Vasectomy is frequently described as a simple, safe, permanent, surgical birth control method for men. It is certainly an easier and simpler operation than a tubal ligation. When a man has a vasectomy, his body continues to produce sperm. There is nowhere for this sperm to go and some of it is reabsorbed, but the amount produced can overwhelm the absorption mechanisms or the immune response to sperm can present problems in some men.
Vasectomy can be performed in a doctor’s office in around twenty minutes. Vasectomy is “pushed” as a completely safe, side-effect free procedure in advertisements on the Internet. It is pushed culturally and a suggestion is implicit that men should become more responsible for birth control. In fact, you will see references like this on the Internet, “…an estimated 20 to 30 women die in the United States each year from complications from tubal ligation surgery. Dr. Kennon, an urologist at Tripler Army Medical Center in Honolulu observes, “We [men] are subjecting our wives to a life-threatening procedure when we should be stepping up to the plate ourselves.”
The idea that men should “step up” to the plate and have a vasectomy may contribute to the estimated 500,000 vasectomies performed each year in the United States. Even with the vasectomy “push”, tubal ligations still outnumber vasectomies by about two to one. But this article is not about which procedure is best. I am not a fan of surgical treatment for infertility, but accept that each person must choose for themselves what to do about these matters.
The post-operative pain and swelling associated with vasectomy are fairly easy to mange with Tylenol, ice packs, and a few days rest. The acute complications of excess bleeding and infection are not common and usually respond to available treatments. This is the story you are meant to see. During the consent process, little is said about the long-term effects of vasectomy or effects on sexual function.

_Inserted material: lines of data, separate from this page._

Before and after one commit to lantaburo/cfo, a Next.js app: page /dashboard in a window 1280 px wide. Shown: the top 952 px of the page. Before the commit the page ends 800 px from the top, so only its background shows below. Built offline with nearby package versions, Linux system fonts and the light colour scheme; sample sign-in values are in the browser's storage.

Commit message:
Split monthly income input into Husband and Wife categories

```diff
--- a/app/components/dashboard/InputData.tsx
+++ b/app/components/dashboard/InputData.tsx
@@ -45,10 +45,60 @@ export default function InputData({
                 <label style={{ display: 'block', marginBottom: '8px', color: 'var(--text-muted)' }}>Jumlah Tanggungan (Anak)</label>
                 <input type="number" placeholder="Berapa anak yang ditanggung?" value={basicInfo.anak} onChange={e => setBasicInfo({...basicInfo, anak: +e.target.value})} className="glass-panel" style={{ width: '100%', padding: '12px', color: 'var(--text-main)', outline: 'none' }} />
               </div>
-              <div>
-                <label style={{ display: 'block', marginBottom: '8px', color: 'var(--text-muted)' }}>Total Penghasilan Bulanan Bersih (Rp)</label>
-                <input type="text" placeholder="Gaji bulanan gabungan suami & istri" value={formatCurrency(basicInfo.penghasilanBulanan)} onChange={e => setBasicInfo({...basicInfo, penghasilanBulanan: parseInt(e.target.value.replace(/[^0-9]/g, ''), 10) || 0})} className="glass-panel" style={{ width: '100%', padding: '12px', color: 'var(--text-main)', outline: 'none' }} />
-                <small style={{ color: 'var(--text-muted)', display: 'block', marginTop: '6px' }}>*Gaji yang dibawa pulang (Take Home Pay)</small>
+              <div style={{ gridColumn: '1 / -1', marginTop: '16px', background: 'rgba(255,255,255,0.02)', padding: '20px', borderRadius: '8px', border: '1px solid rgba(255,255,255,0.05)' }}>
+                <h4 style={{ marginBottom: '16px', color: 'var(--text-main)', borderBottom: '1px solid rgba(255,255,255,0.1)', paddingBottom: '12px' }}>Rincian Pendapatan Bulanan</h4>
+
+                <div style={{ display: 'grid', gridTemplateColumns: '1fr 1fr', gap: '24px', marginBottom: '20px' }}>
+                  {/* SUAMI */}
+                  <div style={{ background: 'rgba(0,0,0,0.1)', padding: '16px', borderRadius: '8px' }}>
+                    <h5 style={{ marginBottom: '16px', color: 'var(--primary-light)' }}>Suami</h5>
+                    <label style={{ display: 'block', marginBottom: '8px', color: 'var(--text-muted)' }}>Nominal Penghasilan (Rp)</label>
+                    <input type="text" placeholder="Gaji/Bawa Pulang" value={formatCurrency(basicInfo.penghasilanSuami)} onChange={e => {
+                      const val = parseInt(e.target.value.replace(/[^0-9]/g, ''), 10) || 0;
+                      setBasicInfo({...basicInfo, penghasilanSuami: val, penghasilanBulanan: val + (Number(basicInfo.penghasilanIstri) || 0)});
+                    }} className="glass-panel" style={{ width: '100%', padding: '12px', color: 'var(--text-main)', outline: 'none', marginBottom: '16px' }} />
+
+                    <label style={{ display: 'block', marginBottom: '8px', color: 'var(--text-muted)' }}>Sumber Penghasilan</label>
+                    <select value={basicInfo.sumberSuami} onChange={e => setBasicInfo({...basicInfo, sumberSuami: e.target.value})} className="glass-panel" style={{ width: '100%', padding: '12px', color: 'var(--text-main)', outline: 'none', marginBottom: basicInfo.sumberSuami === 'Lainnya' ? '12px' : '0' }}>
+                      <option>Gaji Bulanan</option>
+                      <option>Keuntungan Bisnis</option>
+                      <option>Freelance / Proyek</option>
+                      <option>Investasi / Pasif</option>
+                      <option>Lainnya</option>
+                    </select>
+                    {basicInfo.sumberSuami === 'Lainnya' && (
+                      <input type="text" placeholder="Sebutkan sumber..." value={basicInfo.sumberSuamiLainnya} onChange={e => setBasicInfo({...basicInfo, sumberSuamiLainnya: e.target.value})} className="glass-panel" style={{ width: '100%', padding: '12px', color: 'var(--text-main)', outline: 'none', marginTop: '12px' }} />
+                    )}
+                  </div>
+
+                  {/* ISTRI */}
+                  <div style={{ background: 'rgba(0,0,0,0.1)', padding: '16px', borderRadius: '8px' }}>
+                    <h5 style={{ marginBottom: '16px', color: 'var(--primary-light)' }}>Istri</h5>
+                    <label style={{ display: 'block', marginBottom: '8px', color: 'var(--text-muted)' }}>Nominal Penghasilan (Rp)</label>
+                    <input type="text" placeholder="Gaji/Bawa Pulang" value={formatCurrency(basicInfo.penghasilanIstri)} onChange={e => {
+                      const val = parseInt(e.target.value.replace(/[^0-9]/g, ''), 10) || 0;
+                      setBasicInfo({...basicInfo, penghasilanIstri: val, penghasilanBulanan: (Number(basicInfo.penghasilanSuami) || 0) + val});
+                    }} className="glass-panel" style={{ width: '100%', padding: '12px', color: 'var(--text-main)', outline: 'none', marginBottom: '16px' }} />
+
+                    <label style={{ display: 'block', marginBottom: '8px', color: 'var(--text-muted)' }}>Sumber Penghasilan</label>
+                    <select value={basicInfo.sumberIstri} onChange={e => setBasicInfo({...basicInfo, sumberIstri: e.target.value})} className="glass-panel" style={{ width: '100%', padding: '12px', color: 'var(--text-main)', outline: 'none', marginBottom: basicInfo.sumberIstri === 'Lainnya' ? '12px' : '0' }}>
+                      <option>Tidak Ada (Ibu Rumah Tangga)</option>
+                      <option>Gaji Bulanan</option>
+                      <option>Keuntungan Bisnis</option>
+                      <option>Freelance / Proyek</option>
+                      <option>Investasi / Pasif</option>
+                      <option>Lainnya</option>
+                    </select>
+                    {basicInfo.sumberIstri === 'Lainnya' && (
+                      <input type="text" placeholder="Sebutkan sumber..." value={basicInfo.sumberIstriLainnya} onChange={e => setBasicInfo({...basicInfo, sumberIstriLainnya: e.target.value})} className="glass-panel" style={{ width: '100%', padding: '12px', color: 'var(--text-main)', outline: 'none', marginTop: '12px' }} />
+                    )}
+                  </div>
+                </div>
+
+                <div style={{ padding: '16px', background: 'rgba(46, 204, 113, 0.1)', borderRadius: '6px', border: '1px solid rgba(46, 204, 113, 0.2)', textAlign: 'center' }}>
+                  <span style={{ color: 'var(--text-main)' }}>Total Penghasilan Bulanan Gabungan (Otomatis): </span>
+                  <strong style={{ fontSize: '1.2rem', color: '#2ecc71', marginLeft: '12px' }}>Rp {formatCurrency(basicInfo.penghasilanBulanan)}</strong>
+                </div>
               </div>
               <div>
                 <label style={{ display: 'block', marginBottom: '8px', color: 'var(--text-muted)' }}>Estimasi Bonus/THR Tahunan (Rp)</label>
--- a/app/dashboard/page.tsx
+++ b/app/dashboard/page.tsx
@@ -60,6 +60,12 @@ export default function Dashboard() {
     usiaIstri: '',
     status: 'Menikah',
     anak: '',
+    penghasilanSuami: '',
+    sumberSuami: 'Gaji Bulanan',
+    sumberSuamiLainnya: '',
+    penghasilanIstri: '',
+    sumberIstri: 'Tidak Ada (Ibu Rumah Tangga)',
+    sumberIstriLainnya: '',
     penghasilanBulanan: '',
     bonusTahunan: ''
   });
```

When a man has a vasectomy, his body continues to produce sperm. There is nowhere for this sperm to go and while some of it is reabsorbed, the amount produced can present some problems. In many men, this sperm builds up in the tail of the epididymis (a mushy sperm maturation organ connected to the testes). This leads to leaks in the epididymal lining. Sperm can then leak into areas they were never meant to be, and stimulate a different and stronger antibody response than is normal and seen during puberty.
You see, sperm is highly antigenic, meaning it stimulates a strong immune response. It is recognized by the man’s body as foreign. During puberty, some anti-sperm antibodies develop when the body is first exposed to sperm. Prior to this, the man’s immune system has never “seen” sperm. After puberty, the sperm are protected by a “blood-testes barrier”. When this barrier is broken by vasectomy and sperm are “presented” to the immune system, new anti-sperm antibodies are formed and the previous “normal” immune response becomes abnormal in strength, specific antibody types, and perseverance of response.